"He has built himself a cockpit," says Mr. Kamikaze.
"Did you take the garbage out like I asked you?" I begin. (He did not.) "Do you have homework?" (He does.) "Are you allowed to eat in the living room?" (He is not.)
This is where the parenting books would come in with advice to hold back on the interrogation and ask/text him about his day instead. Wut up? Or tell him how proud you are that he has managed to convert the living room into a telecommunications command center. We r prd of u. And we r. We really r.
But there is no manual for these years. If there were, I'd be scouring the index this week for "origami" and "pancake letters."
He is a strange, frustrating, uncooperative and interesting kid, who produces a mountain of laundry and perfect report cards, is costing us a fortune in electronics, music lessons and broken glass and recently took an interest in the Japanese art of paper folding. He dreams of pancakes.
A rainbow of paper flowers covers the coffee table. R those 4 me?
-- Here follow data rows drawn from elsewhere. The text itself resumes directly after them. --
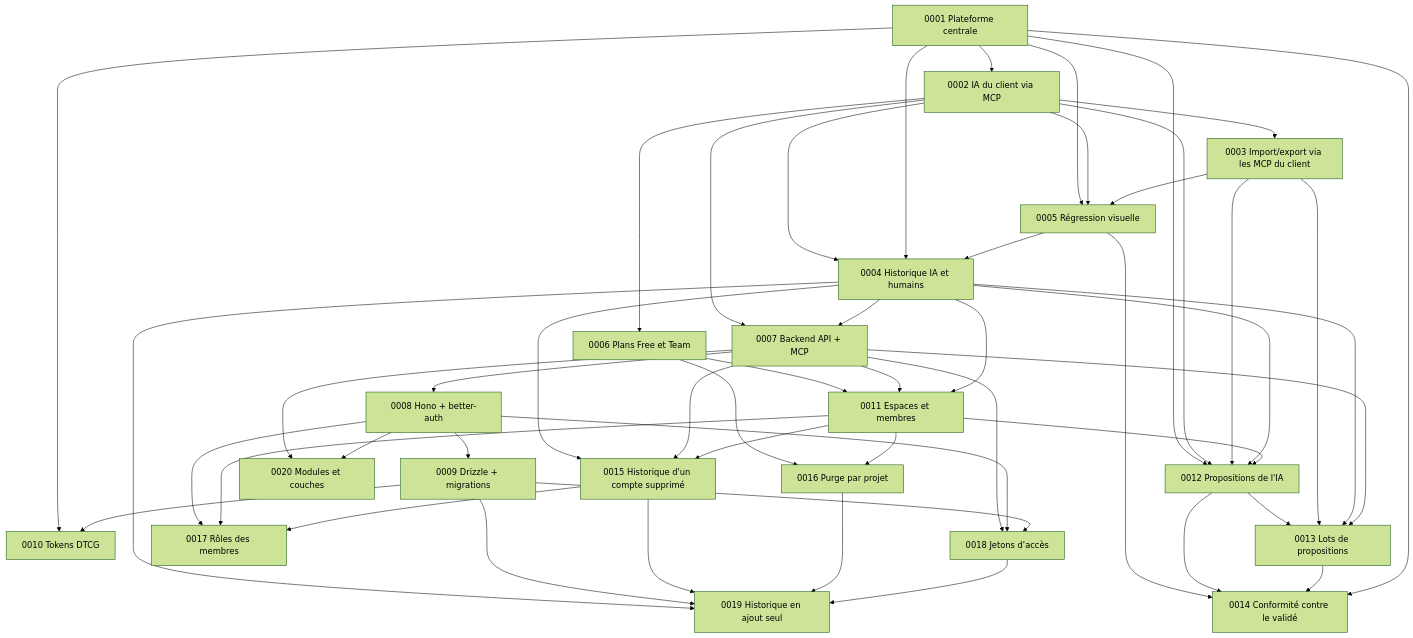
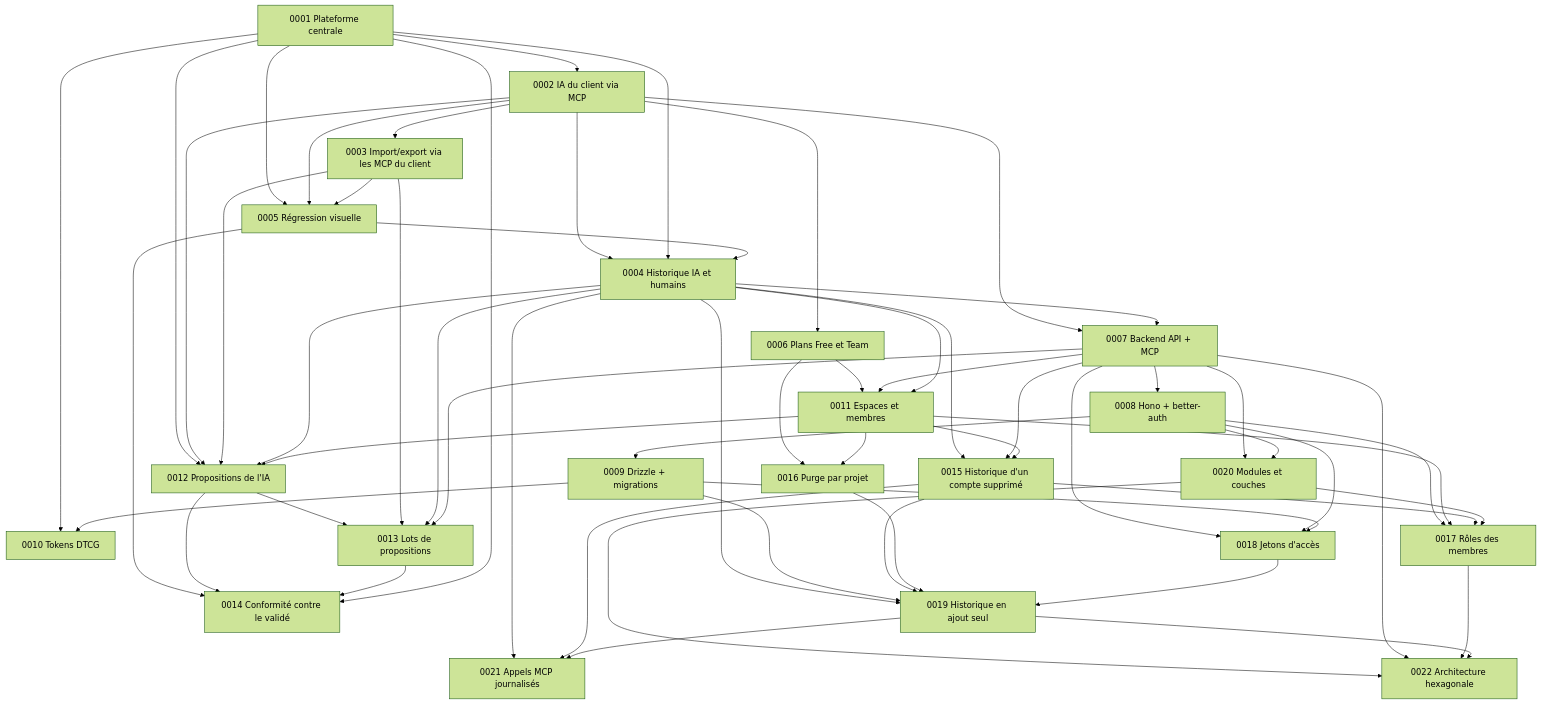
Before and after one commit to Muhammed21/dezyn: the diagram in docs/adr/README.md, drawn with Mermaid (forest theme). The commit also changed other lines of this file and 13 other files, not shown here.

````diff
--- a/docs/adr/README.md
+++ b/docs/adr/README.md
@@ -32,52 +34,60 @@
 ```mermaid
 graph TD
   0001[0001 Plateforme centrale] --> 0002[0002 IA du client via MCP]
   0002 --> 0003[0003 Import/export via les MCP du client]
   0002 --> 0004[0004 Historique IA et humains]
   0001 --> 0004
   0001 --> 0005[0005 Régression visuelle]
   0002 --> 0005
   0003 --> 0005
   0005 --> 0004
   0002 --> 0006[0006 Plans Free et Team]
   0002 --> 0007[0007 Backend API + MCP]
   0004 --> 0007
   0007 --> 0008[0008 Hono + better-auth]
   0008 --> 0009[0009 Drizzle + migrations]
   0001 --> 0010[0010 Tokens DTCG]
   0009 --> 0010
   0006 --> 0011[0011 Espaces et membres]
   0007 --> 0011
   0004 --> 0011
   0001 --> 0012[0012 Propositions de l'IA]
   0002 --> 0012
   0003 --> 0012
   0004 --> 0012
   0011 --> 0012
   0012 --> 0013[0013 Lots de propositions]
   0003 --> 0013
   0004 --> 0013
   0007 --> 0013
   0005 --> 0014[0014 Conformité contre le validé]
   0012 --> 0014
   0013 --> 0014
   0001 --> 0014
   0004 --> 0015[0015 Historique d'un compte supprimé]
   0007 --> 0015
   0011 --> 0015
   0006 --> 0016[0016 Purge par projet]
   0011 --> 0016
   0008 --> 0017[0017 Rôles des membres]
   0011 --> 0017
   0015 --> 0017
   0007 --> 0018[0018 Jetons d'accès]
   0008 --> 0018
   0009 --> 0018
   0004 --> 0019[0019 Historique en ajout seul]
   0009 --> 0019
   0015 --> 0019
   0016 --> 0019
   0018 --> 0019
   0007 --> 0020[0020 Modules et couches]
   0008 --> 0020
+  0020 --> 0017
+  0004 --> 0021[0021 Appels MCP journalisés]
+  0015 --> 0021
+  0019 --> 0021
+  0020 --> 0022[0022 Architecture hexagonale]
+  0007 --> 0022
+  0017 --> 0022
+  0019 --> 0022
 ```
````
This week he turns 14. He says he is too old for birthday parties. He wants his name spelled out in pancakes instead. This is his idea of a joke. But he knows I will do it. That is what makes it so funny.
Look on the bright side kido, next year he'll be bringing home GIRLS!!!
I wish I was 15 again. Girls were so...is that my phone?
Posted by: Audubon Ron | January 26, 2009 at 12:45 PM
Bloody great post. You know, minus the blood part.
Posted by: BOSSY | January 27, 2009 at 05:32 AM
Monkeyboy is twelve, and is quickly catching up with this "stage"... so thanks for telling me what to expect! I was starting to think I was just a bitch! ;)
Posted by: Nicki | January 27, 2009 at 10:57 AM
Mine will be 14 in March.
His interests also include: finding ways to continue arguing with his younger sister-- incessantly--for days at a time, staying up as late as possible on school nights/sleeping-in as long as possible on school mornings, and sneaking candy and 2 liter bottles of soda into his room.
Isn't it time for boarding school yet?
Posted by: eurolush | January 28, 2009 at 03:42 AM
Mine -- the one born three days after yours -- doesn't want a party either. wat up widdat?
Posted by: Executive Suburbanite | January 28, 2009 at 12:03 PM
Man, I dread these years. And I have 2 girls. Save me now!!!
Posted by: Gibby | January 28, 2009 at 12:38 PM
This is the perfect sketch of life with a 14-year-old. I have one too. Sadly, texting is the only way to reach her at this point.
Posted by: MomZombie | January 30, 2009 at 07:10 PM
That was way too funny. Although I still have a few years, is that what I have to look forward to? Again way too funny!!!
Posted by: Jean | February 03, 2009 at 10:00 AM
oh, I have to tell you it only gets worse...sorry. Mine turns 18 this month, and hit puberty at 11...ugh. At least the youngest one was a late bloomer, so has just now started getting this way. (he's 16)
Posted by: Former Fat Chick | March 17, 2009 at 10:08 AM